- Instructions to follow:
Keep only the lines of the material below that contain the word "introduction". Copy those lines.

┄┄┄┄┄┄┄┄┄┄

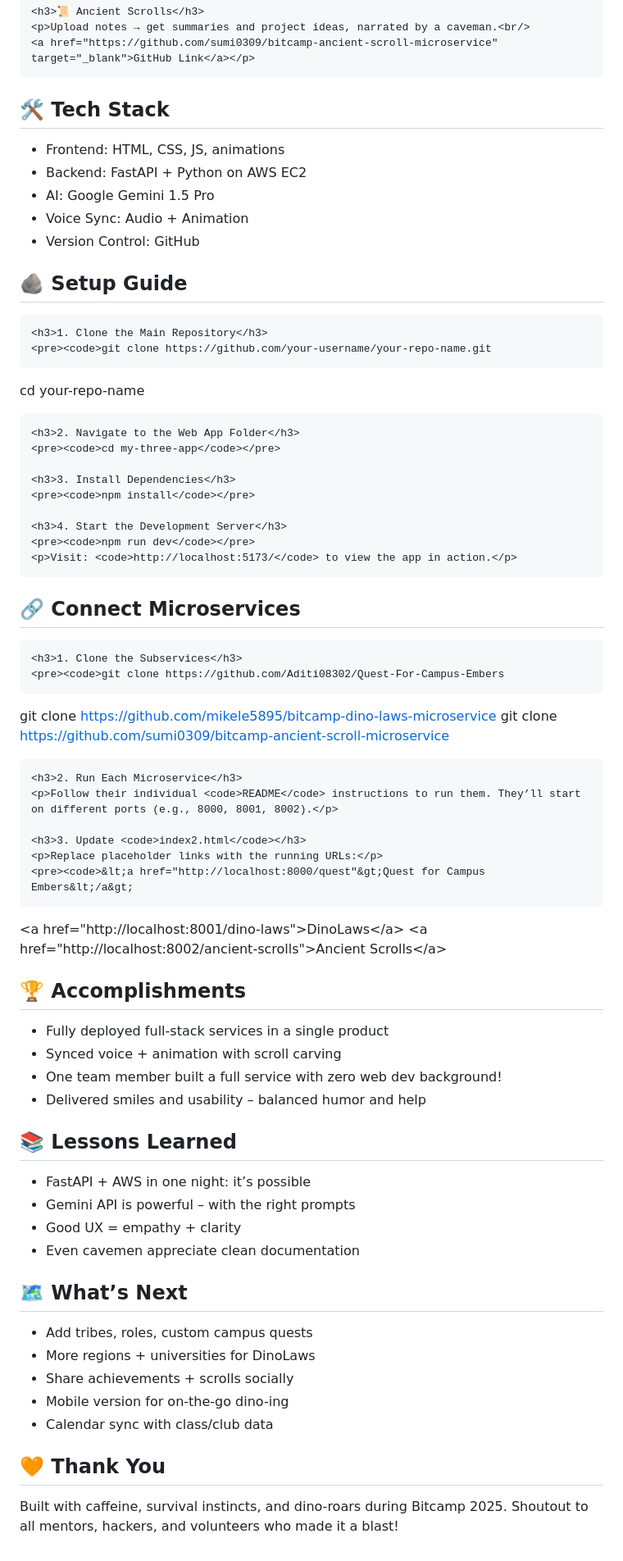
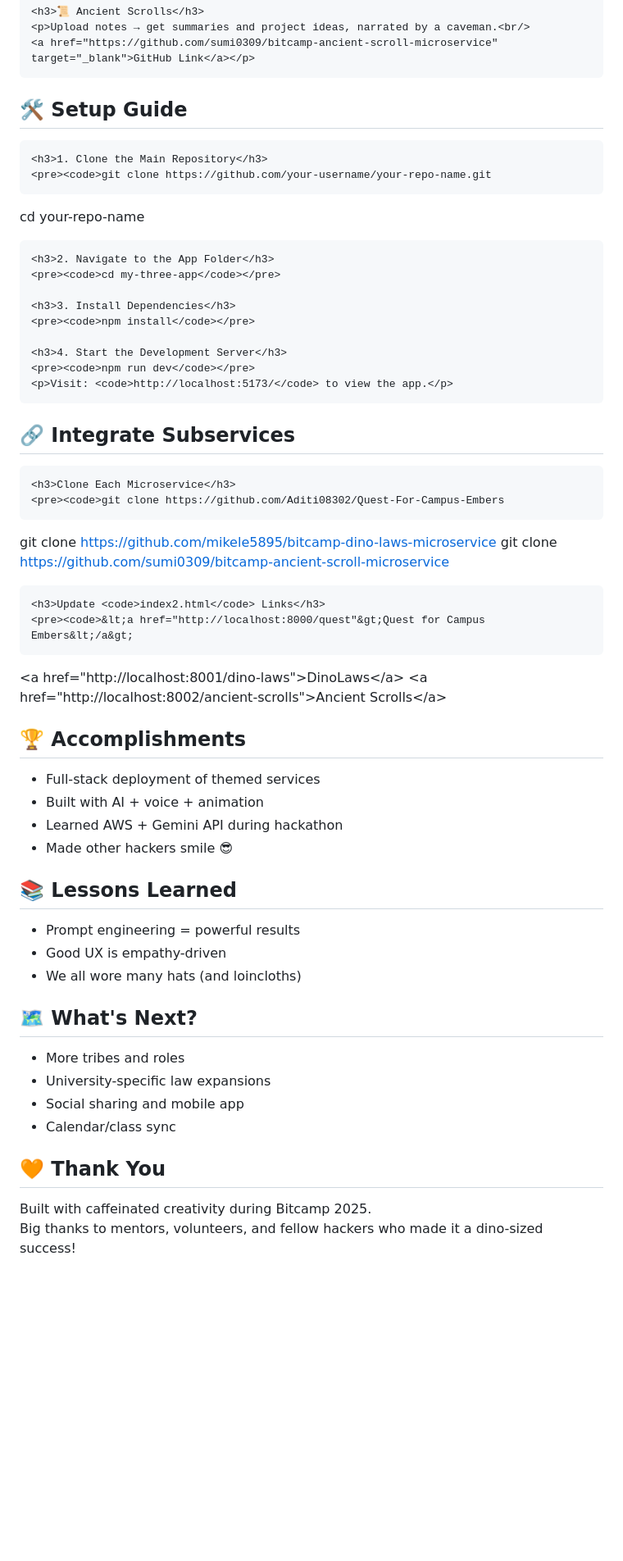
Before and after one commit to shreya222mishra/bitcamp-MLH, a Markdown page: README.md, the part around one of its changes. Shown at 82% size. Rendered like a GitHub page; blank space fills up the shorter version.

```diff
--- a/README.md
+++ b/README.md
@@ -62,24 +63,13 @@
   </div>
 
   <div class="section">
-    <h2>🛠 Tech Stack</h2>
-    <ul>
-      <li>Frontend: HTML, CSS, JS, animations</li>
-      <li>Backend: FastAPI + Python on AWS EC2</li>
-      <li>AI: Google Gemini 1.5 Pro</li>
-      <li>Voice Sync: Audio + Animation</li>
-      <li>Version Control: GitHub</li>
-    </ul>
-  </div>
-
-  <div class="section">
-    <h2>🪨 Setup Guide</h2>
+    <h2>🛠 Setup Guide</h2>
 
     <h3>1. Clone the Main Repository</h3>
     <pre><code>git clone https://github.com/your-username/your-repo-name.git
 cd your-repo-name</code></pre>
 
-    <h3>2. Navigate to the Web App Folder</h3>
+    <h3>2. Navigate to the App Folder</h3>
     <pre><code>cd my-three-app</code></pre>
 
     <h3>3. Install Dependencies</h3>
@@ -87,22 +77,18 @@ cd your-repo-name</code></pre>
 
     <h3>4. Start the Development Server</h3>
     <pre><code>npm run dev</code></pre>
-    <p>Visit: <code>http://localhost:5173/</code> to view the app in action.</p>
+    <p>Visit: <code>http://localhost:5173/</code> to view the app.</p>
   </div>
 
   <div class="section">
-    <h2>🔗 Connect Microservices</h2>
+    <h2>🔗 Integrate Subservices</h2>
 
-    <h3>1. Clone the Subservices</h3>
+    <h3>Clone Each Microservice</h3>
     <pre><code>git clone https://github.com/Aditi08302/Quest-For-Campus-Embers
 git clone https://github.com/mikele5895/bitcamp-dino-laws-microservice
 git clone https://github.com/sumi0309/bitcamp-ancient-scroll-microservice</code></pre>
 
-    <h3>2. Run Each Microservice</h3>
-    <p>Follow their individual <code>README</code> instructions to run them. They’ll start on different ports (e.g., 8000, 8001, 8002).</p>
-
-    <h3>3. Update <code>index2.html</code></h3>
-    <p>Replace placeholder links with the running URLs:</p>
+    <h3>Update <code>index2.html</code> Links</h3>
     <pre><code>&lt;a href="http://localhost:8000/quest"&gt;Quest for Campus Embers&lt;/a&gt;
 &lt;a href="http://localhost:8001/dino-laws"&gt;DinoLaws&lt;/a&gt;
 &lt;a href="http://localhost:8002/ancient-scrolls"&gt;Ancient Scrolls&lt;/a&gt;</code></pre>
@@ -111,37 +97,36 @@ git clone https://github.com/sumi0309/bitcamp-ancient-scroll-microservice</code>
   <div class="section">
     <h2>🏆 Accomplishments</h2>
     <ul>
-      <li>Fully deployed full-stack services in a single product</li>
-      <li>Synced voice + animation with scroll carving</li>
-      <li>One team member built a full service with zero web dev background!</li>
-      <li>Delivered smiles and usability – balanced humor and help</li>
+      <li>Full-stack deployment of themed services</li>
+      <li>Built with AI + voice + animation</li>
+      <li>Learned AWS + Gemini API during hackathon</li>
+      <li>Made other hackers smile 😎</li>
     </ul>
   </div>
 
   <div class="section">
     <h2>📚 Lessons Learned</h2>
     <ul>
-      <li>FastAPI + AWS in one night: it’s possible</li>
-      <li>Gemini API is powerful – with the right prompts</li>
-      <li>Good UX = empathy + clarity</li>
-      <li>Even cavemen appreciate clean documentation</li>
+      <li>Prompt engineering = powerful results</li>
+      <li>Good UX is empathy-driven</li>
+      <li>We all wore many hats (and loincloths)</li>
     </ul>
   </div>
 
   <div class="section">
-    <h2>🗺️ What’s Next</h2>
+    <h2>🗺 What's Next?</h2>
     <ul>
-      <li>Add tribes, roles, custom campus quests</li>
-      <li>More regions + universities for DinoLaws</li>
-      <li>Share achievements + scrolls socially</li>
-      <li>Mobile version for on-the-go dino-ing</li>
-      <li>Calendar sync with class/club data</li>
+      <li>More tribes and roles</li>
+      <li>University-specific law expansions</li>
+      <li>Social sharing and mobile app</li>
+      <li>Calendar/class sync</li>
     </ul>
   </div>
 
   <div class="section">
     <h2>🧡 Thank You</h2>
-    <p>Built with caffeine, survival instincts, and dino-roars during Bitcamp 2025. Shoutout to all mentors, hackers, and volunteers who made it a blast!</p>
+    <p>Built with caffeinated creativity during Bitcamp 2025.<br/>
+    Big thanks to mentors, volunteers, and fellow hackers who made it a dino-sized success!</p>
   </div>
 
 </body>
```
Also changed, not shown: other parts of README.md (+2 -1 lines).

┄┄┄┄┄┄┄┄┄┄

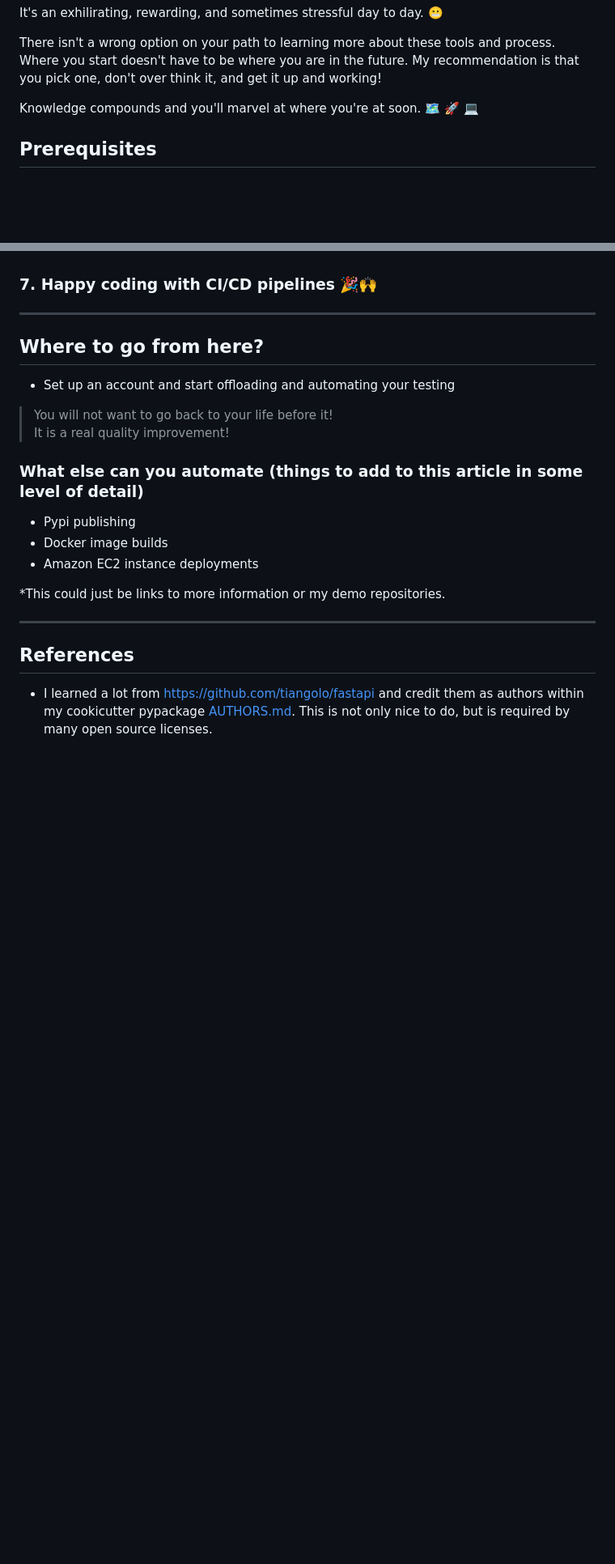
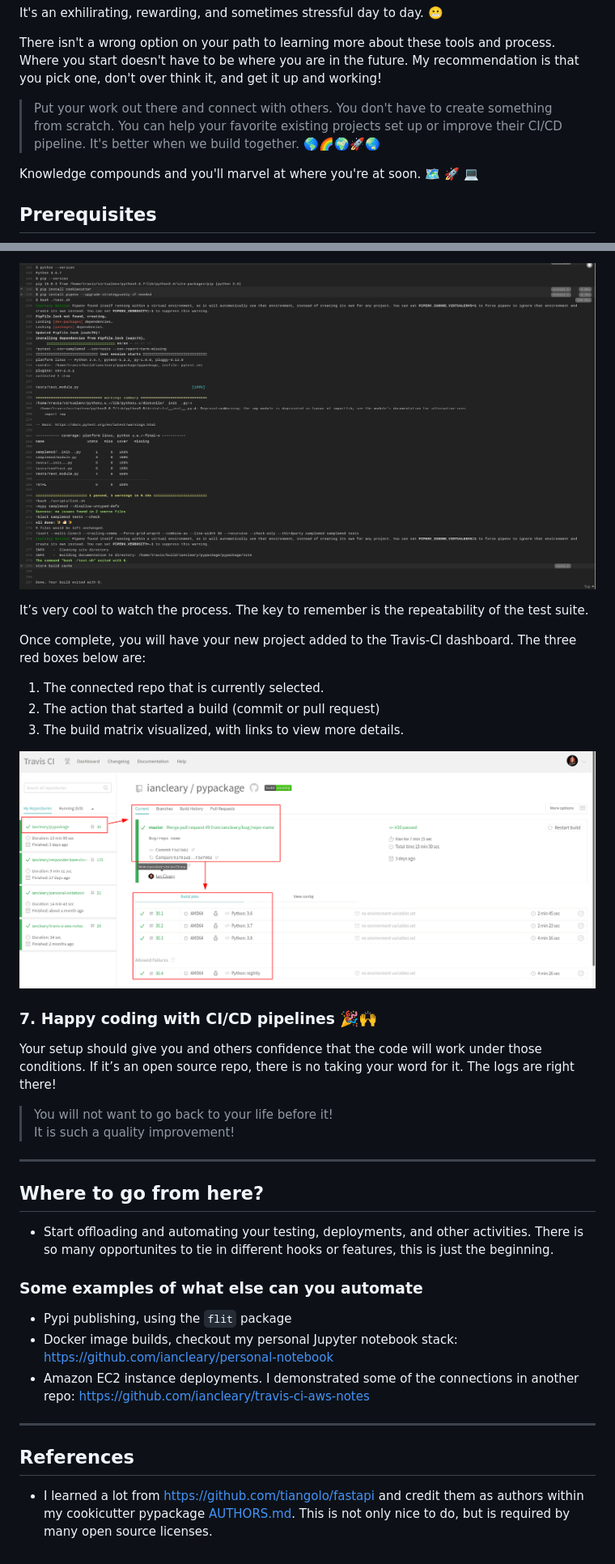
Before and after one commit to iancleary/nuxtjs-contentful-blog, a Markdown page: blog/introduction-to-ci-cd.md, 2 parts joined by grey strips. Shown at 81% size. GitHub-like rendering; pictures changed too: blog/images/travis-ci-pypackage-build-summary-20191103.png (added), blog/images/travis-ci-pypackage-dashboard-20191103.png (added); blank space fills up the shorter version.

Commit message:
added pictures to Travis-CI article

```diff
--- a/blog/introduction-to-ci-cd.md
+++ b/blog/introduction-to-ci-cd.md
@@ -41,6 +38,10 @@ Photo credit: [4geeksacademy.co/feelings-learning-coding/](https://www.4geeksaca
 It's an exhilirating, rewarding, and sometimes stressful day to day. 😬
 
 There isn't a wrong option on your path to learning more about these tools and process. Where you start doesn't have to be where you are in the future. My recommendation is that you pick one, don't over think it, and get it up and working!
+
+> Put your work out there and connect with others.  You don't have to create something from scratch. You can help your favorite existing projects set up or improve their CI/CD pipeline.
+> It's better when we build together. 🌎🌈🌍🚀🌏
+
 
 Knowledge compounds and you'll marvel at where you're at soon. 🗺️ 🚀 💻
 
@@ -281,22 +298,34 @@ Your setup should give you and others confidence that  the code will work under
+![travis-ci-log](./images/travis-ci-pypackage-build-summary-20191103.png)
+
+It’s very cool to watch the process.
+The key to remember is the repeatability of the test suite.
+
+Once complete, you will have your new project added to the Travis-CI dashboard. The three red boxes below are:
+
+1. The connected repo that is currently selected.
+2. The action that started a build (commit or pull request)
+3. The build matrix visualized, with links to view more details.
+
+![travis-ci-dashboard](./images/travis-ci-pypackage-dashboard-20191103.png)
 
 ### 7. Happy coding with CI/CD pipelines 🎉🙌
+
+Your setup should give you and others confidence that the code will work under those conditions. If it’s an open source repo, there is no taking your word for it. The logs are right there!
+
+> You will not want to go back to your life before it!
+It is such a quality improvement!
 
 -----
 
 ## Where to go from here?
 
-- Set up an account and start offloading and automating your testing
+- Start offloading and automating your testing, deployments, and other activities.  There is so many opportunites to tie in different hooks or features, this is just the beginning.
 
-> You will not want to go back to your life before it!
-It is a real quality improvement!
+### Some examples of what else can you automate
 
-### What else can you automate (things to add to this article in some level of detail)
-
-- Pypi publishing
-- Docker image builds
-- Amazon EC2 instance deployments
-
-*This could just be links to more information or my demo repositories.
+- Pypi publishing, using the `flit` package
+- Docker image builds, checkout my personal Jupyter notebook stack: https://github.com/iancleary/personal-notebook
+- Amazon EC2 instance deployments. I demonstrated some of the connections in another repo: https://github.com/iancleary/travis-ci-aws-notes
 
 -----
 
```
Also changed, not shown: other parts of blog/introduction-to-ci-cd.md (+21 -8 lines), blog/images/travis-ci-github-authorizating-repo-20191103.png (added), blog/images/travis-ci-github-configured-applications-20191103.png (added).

┄┄┄┄┄┄┄┄┄┄

- Response:
Before and after one commit to iancleary/nuxtjs-contentful-blog, a Markdown page: blog/introduction-to-ci-cd.md, 2 parts joined by grey strips. Shown at 81% size. GitHub-like rendering; pictures changed too: blog/images/travis-ci-pypackage-build-summary-20191103.png (added), blog/images/travis-ci-pypackage-dashboard-20191103.png (added); blank space fills up the shorter version.
--- a/blog/introduction-to-ci-cd.md
+++ b/blog/introduction-to-ci-cd.md
Also changed, not shown: other parts of blog/introduction-to-ci-cd.md (+21 -8 lines), blog/images/travis-ci-github-authorizating-repo-20191103.png (added), blog/images/travis-ci-github-configured-applications-20191103.png (added).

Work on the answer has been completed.